Forgive From the Heart

            “As I walked out the door toward the gate that would lead to my freedom, I knew if I didn’t leave my bitterness and hatred behind, I’d still be in prison.” ~ Nelson Mandela

            An incredible statement from an incredible man and an important principle that our nation would do well to adopt if it ever hopes to experience healing and unity.

            Some of you may be aware that when Mandela was released from prison after spending 27 years as a political prisoner and won the election in South Africa in 1994, there were many pressuring him to take revenge  for the travesty of Apartheid. Instead, he chose the path of forgiveness and reconciliation. How vastly different the outcome could have been! 

            He followed in the footsteps of other great individuals who faced similar situations, most notably Gandhi and Lincoln. Perhaps you are aware that when the American Civil War ended, many Northerners called for the punishment of the South and wanted to send troops into the southern states to establish a military presence to keep the former rebels in line. Instead, Lincoln pursued forgiveness and reconciliation announcing, “With malice toward none, with charity for all, with firmness in the right as God gives us to see the right, let us strive on to finish the work we are in to bind up the nation’s wounds…to do all which may achieve and cherish a just and lasting peace among ourselves and with all nations.” What might our country look like today had he not chosen the path he did?

            Fascinatingly, the Treaty of Versailles after WWI stands in stark contrast to Lincoln’s approach. It was intended to be a peace agreement between the Allies and the Germans. Largely, it was a vehicle for revenge. The treaty created political discontent and economic chaos in Germany and opened the door for a monstrous dictator and World War II. What would have happened had forgiveness and reconciliation been pursued? How different was the outcome of WW2 since forgiveness and reconciliation were the policy toward both Germany and Japan! 

            It is my observation that our country is at a critical point in its history and it must choose between revenge or forgiveness and reconciliation. In each of the cases mentioned above, the faults and failures of former generations were not excused. Focusing on the past, however, would not be part of the solution moving forward.

            I am so glad that God does not dwell upon my past, nor seek to make me pay, or suffer for my sins.

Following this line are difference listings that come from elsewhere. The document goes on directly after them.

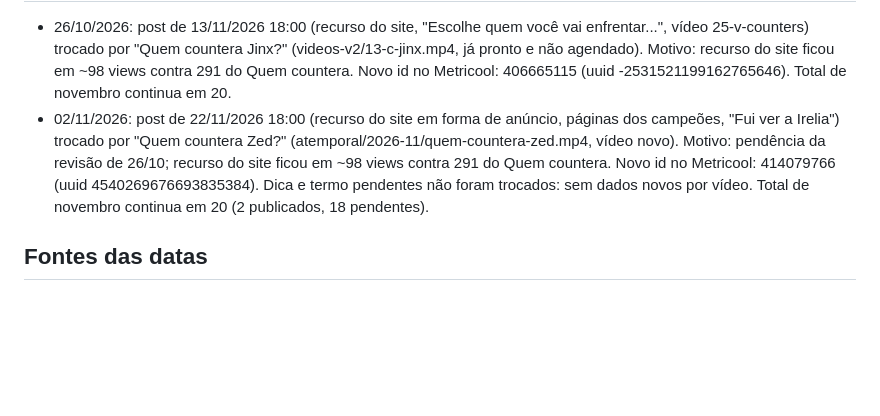
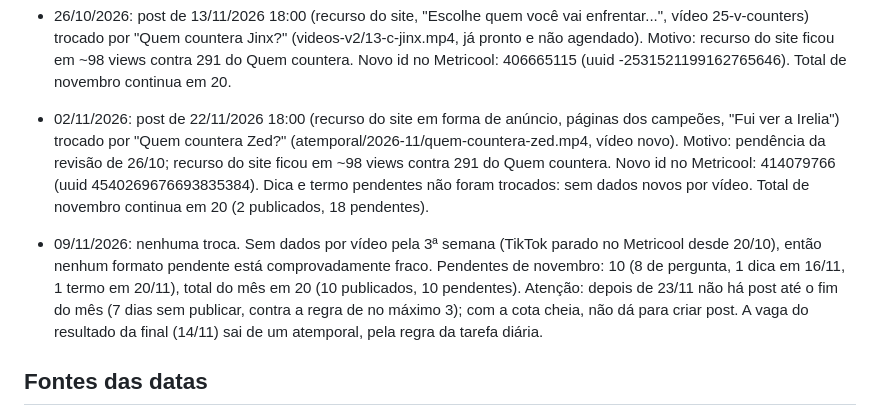
Before and after one commit to krambs-60hz/labdraft-midia, a Markdown page: calendario-2027.md, the part around the change. Rendered like a GitHub page; blank space fills up the shorter version.

```diff
--- a/calendario-2027.md
+++ b/calendario-2027.md
@@ -52,6 +52,8 @@ Janeiro de 2027 (passados de outubro de 2026 em 25/10/2026, para outubro não pa
 - 26/10/2026: post de 13/11/2026 18:00 (recurso do site, "Escolhe quem você vai enfrentar...", vídeo 25-v-counters) trocado por "Quem countera Jinx?" (videos-v2/13-c-jinx.mp4, já pronto e não agendado). Motivo: recurso do site ficou em ~98 views contra 291 do Quem countera. Novo id no Metricool: 406665115 (uuid -2531521199162765646). Total de novembro continua em 20.
 - 02/11/2026: post de 22/11/2026 18:00 (recurso do site em forma de anúncio, páginas dos campeões, "Fui ver a Irelia") trocado por "Quem countera Zed?" (atemporal/2026-11/quem-countera-zed.mp4, vídeo novo). Motivo: pendência da revisão de 26/10; recurso do site ficou em ~98 views contra 291 do Quem countera. Novo id no Metricool: 414079766 (uuid 4540269676693835384). Dica e termo pendentes não foram trocados: sem dados novos por vídeo. Total de novembro continua em 20 (2 publicados, 18 pendentes).
 
+- 09/11/2026: nenhuma troca. Sem dados por vídeo pela 3ª semana (TikTok parado no Metricool desde 20/10), então nenhum formato pendente está comprovadamente fraco. Pendentes de novembro: 10 (8 de pergunta, 1 dica em 16/11, 1 termo em 20/11), total do mês em 20 (10 publicados, 10 pendentes). Atenção: depois de 23/11 não há post até o fim do mês (7 dias sem publicar, contra a regra de no máximo 3); com a cota cheia, não dá para criar post. A vaga do resultado da final (14/11) sai de um atemporal, pela regra da tarefa diária.
+
 ## Fontes das datas
 
 - Mundial 2027 na Coreia do Sul, datas provisórias: Insider Gaming (KeSPA), https://insider-gaming.com/lol-worlds-2027-tentative-dates-shared-by-kespa-as-host-city-search-begins/
```
Also changed, not shown: metricas.md (+3 -0 lines).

He is all about forgiveness and reconciliation. This is the message of Jesus Christ and the Cross. It is not a stretch to say that He was the source of inspiration for the likes of Mandela, Lincoln, and Gandhi.  

            In Christ, God has forgiven us of our pasts. He will never bring it up again. As a matter of fact, The Bible says He has forgotten about it. His focus is on our relationship now and into the future. He invites us to follow His example with all our human relationships. To do otherwise means to live with perpetual disdain and conflict. We will only succeed in tearing each other apart and our nation and world as well. Everyone, everywhere, would do well to revisit Jesus’ following parable:

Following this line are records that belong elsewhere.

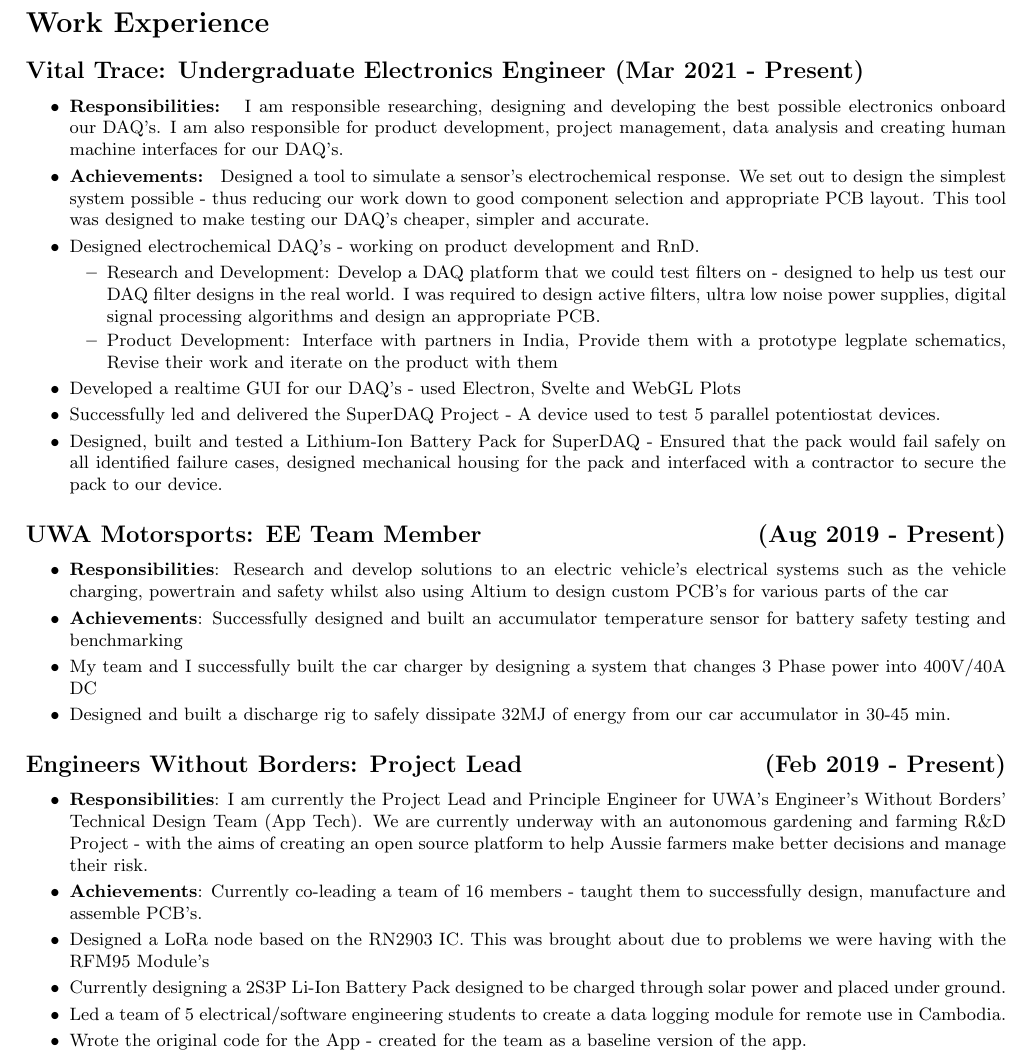
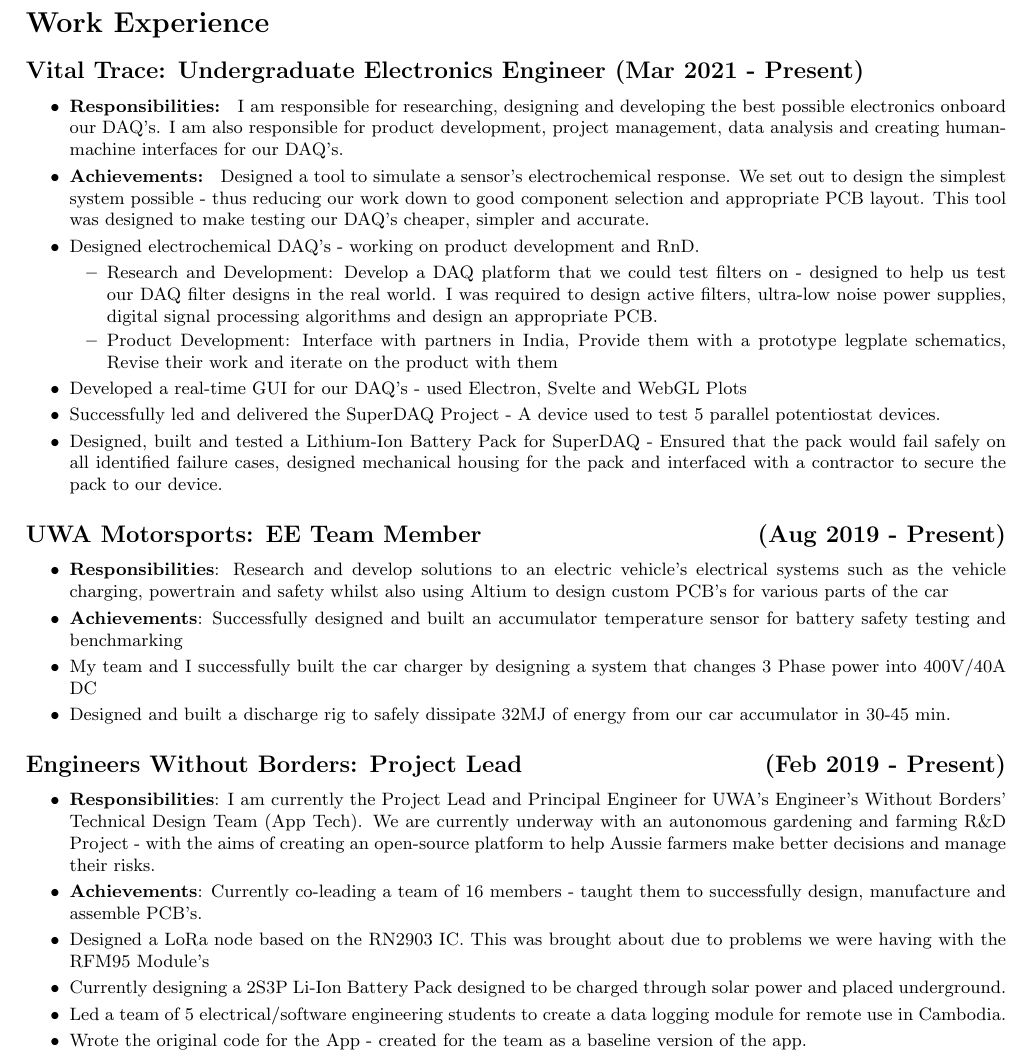
Before and after one commit to jumper385/resume, a LaTeX CV (resume.tex): part of page 2 of 2, cut so that both start at the same text. Compiled offline with pdfLaTeX.

Commit message:
added grammar changes

```diff
--- a/resume.tex
+++ b/resume.tex
@@ -61,14 +61,14 @@ Curriculum Vitae \\
 
 \subsection*{Vital Trace: Undergraduate Electronics Engineer (Mar 2021 - Present)}
 \begin{itemize}
-    \item \textbf{Responsibilities: } I am responsible researching, designing and developing the best possible electronics onboard our DAQ's. I am also responsible for product development, project management, data analysis and creating human machine interfaces for our DAQ's.
+    \item \textbf{Responsibilities: } I am responsible for researching, designing and developing the best possible electronics onboard our DAQ's. I am also responsible for product development, project management, data analysis and creating human-machine interfaces for our DAQ's.
     \item \textbf{Achievements: } Designed a tool to simulate a sensor's electrochemical response. We set out to design the simplest system possible - thus reducing our work down to good component selection and appropriate PCB layout. This tool was designed to make testing our DAQ's cheaper, simpler and accurate.
         \item Designed electrochemical DAQ's - working on product development and RnD.
         \begin{itemize}
-            \item Research and Development: Develop a DAQ platform that we could test filters on - designed to help us test our DAQ filter designs in the real world. I was required to design active filters, ultra low noise power supplies, digital signal processing algorithms and design an appropriate PCB.
+            \item Research and Development: Develop a DAQ platform that we could test filters on - designed to help us test our DAQ filter designs in the real world. I was required to design active filters, ultra-low noise power supplies, digital signal processing algorithms and design an appropriate PCB.
             \item Product Development: Interface with partners in India, Provide them with a prototype legplate schematics, Revise their work and iterate on the product with them
         \end{itemize}
-        \item Developed a realtime GUI for our DAQ's - used Electron, Svelte and WebGL Plots
+        \item Developed a real-time GUI for our DAQ's - used Electron, Svelte and WebGL Plots
         \item Successfully led and delivered the SuperDAQ Project - A device used to test 5 parallel potentiostat devices.
         \item Designed, built and tested a Lithium-Ion Battery Pack for SuperDAQ - Ensured that the pack would fail safely on all identified failure cases, designed mechanical housing for the pack and interfaced with a contractor to secure the pack to our device.
 \end{itemize}
@@ -83,10 +83,10 @@ Curriculum Vitae \\
 
 \subsection*{Engineers Without Borders: Project Lead \hfill (Feb 2019 - Present)}
 \begin{itemize}
-\item \textbf{Responsibilities}: I am currently the Project Lead and Principle Engineer for UWA's Engineer's Without Borders' Technical Design Team (App Tech). We are currently underway with an autonomous gardening and farming R\&D Project - with the aims of creating an open source platform to help Aussie farmers make better decisions and manage their risk.
+\item \textbf{Responsibilities}: I am currently the Project Lead and Principal Engineer for UWA's Engineer's Without Borders' Technical Design Team (App Tech). We are currently underway with an autonomous gardening and farming R\&D Project - with the aims of creating an open-source platform to help Aussie farmers make better decisions and manage their risks.
 \item \textbf{Achievements}: Currently co-leading a team of 16 members - taught them to successfully design, manufacture and assemble PCB's.
 \item Designed a LoRa node based on the RN2903 IC. This was brought about due to problems we were having with the RFM95 Module's
-\item Currently designing a 2S3P Li-Ion Battery Pack designed to be charged through solar power and placed under ground.
+\item Currently designing a 2S3P Li-Ion Battery Pack designed to be charged through solar power and placed underground.
 \item Led a team of 5 electrical/software engineering students to create a data logging module for remote use in Cambodia.
 \item Wrote the original code for the App - created for the team as a baseline version of the app.
 \item We completed and shipped a completed app in January 2020
```
Also changed, not shown: resume.pdf, resume.tex (4 more changed lines).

            “Therefore, the kingdom of heaven is like a king who wanted to settle accounts with his servants. As he began the settlement, a man who owed him ten thousand bags of gold[h] was brought to him. Since he was not able to pay, the master ordered that he and his wife and his children and all that he had be sold to repay the debt.


            “At this the servant fell on his knees before him. ‘Be patient with me,’ he begged, ‘and I will pay back everything.’ The servant’s master took pity on him, canceled the debt and let him go.


            “But when that servant went out, he found one of his fellow servants who owed him a hundred silver coins. He grabbed him and began to choke him. ‘Pay back what you owe me!’ he demanded.


            “His fellow servant fell to his knees and begged him, ‘Be patient with me, and I will pay it back.’


            “But he refused. Instead, he went off and had the man thrown into prison until he could pay the debt. When the other servants saw what had happened, they were outraged and went and told their master everything that had happened.


            “Then the master called the servant in. ‘You wicked servant,’ he said, ‘I canceled all that debt of yours because you begged me to. Shouldn’t you have had mercy on your fellow servant just as I had on you?’ In anger his master handed him over to the jailers to be tortured, until he should pay back all he owed.


            “This is how my heavenly Father will treat each of you unless you forgive your brother or sister from your heart.”


In Him, Pastor Paul